The Committee once again considered the Defence Amendment Bill, and reiterated its concerns and confirmed its dissatisfaction with the lack of useful input from the Department of Defence. They regretted the failure of the Department to address most of their major concerns, which had now brought the Committee to the point of being unable to pass the Bill in its current form. There was consensus that a total redrafting of the Bill was necessary and it could therefore not be passed in the current sitting.

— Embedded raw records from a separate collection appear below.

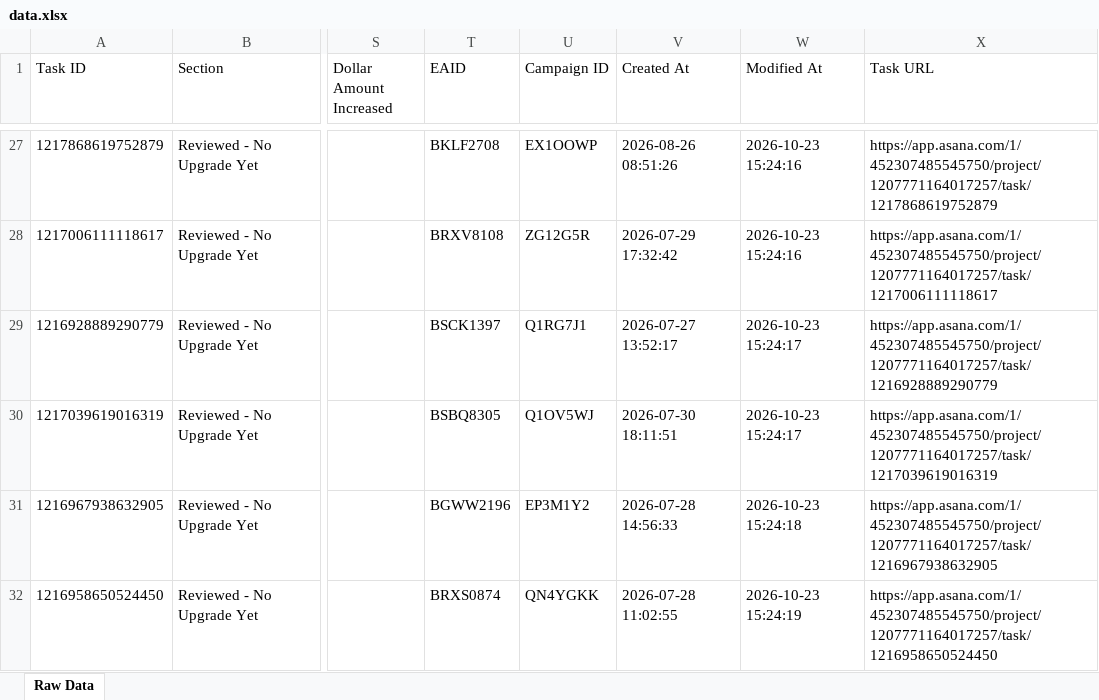
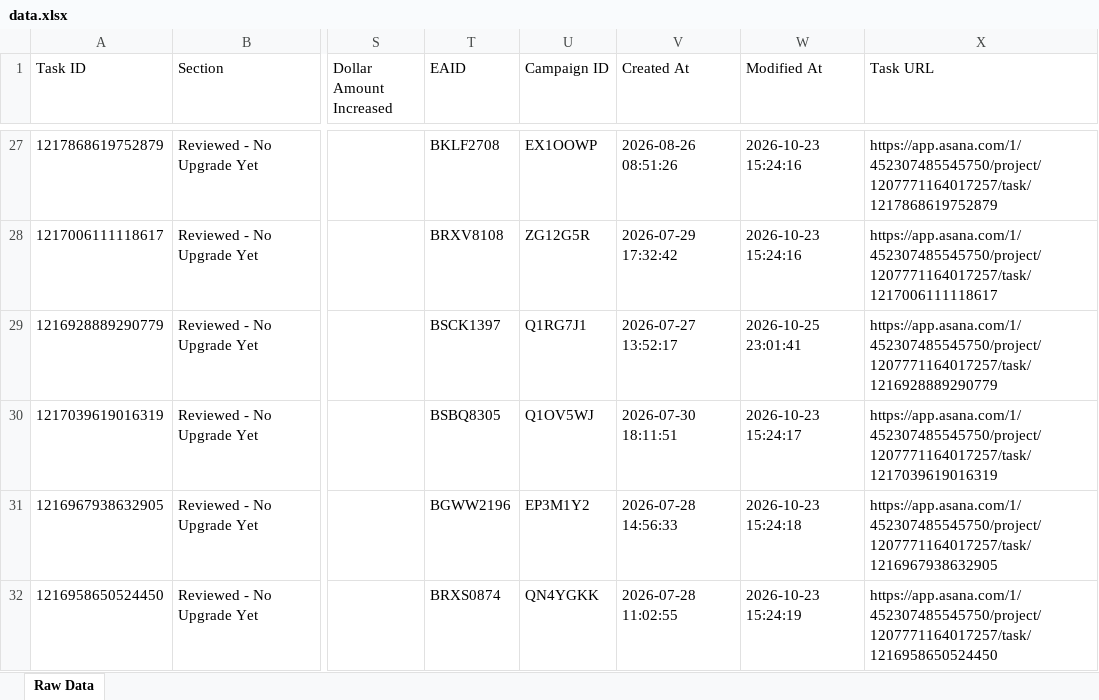
Before and after one commit to timramosthryv/budget-increase-recommendations, an Excel workbook: data.xlsx, sheet Raw Data, drawn as a sheet; only a part is shown, gaps mark what is left out; values as stored, in another font and other column widths than the file's, no borders; the diff names each change by its address in the sheet, - before the commit and + after, or states it on an @@ line.

```diff
--- a/data.xlsx (sheet Raw Data)
+++ b/data.xlsx (sheet Raw Data)
-W29 (Modified At): 2026-10-23 15:24:17
+W29 (Modified At): 2026-10-25 23:01:41
```
Also changed, not shown: 1 other file.
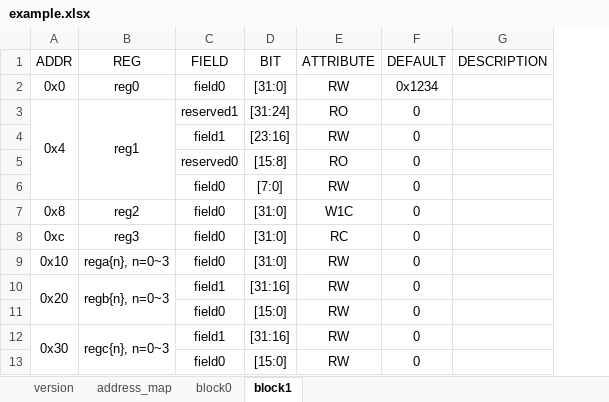
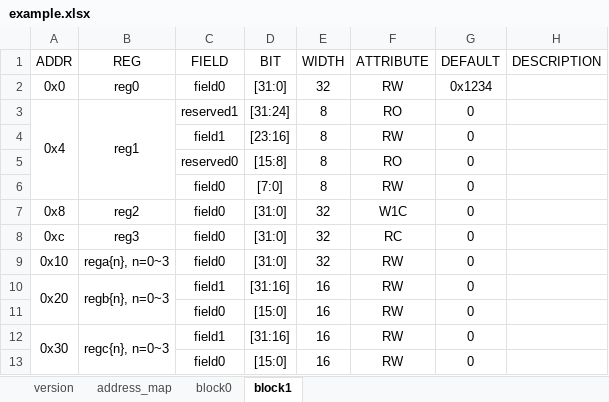
Before and after one commit to BeriBeli/irgen-rs, an Excel workbook: example.xlsx, sheet block1, drawn as a sheet; values as stored, in another font and other column widths than the file's, no borders; the diff names each change by its address in the sheet, - before the commit and + after, or states it on an @@ line.

```diff
--- a/example.xlsx (sheet block1)
+++ b/example.xlsx (sheet block1)
+column E (WIDTH), rows 2-13: 32 | 8 | 8 | 8 | 8 | 32 | 32 | 32 | 16 | 16 | 16 | 16
```
Also changed, not shown: sheet block0, 2 other files.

Apart from the specific concerns of the Committee that had not been addressed, it was clear that the plight of the ordinary members of the SA National Defence Force had not been considered by the Department or the management of the Defence Force. Grave concerns were again expressed as to the efficacy of the management of the Defence Force and the view was expressed that their levels of efficiency should first be improved before any new legislation was passed. There was doubt as to whether the current management would be able to implement the new Bill, if it was to be enacted.

The Chairperson undertook to ask for a closed briefing with the Department to resolve this issue.

Meeting report

Defence Amendment Bill (the Bill): Continuation of deliberations
The Chairperson expressed regret that Mr January Masilela, Defence Secretary, could not be present on this day, as he had been unprepared to answer many questions the previous day and the Chairperson earnestly desired clarity on the questions posed. It seemed to him that Mr Masilela had not applied his mind to the matters previously raised by the Committee, and this was a severe obstacle to the passage of the Bill. He then allowed for reflection and deliberation on the previous day’s meeting.

Mr V Ndlovu (IFP) agreed that the Defence Secretary had been unprepared. In the light of government’s aim to have one civil service, there was no indication that the Defence Secretary had engaged with the Public Service. The right of the Minister of Defence to determine salaries in conjunction with the Public Service Commission and the Minister of Finance seemed to him to ignore constitutionally-laid down structures. The unclear overlap of roles concerning the Inspector General (IG) and the Defence Secretary, as also the Auditor General (AG), also raised problems for implementation. To his mind, it would not be practical to have the IG reporting to the Defence Secretary and the Chief of the South African National Defence Force (SANDF).

Mr M Shah (DA) echoed Mr Ndlovu’s concerns, adding that the Auditor General did not have the depth of knowledge to report on SANDF matters, necessitating a role for a person such as the IG. He also agreed that the structures proposed by the Bill were not capable of being implemented and that the jurisdiction of the IG remained undefined.

The Chairperson suggested that the legal representatives and IG were of the opinion, as was also implied in the memorandum to the Bill, that there were no real impediments to passing the bill.

Dr Mary Ledwaba, Chief Director of Human Resources Policy and Planning, Department of Defence, repeated the contents of Section 55 of the Act, which were pertinent to the discussion. She also noted that Section 82 (b) of the Public Service Act also made provision for similar functions. Thus, the Ministers of Defence, Public Service and Finance were previously empowered to consult in terms of making a determination for members of the SANDF. This was to the exclusion of Senior Management Service (SMS) members, who were deemed to be employers.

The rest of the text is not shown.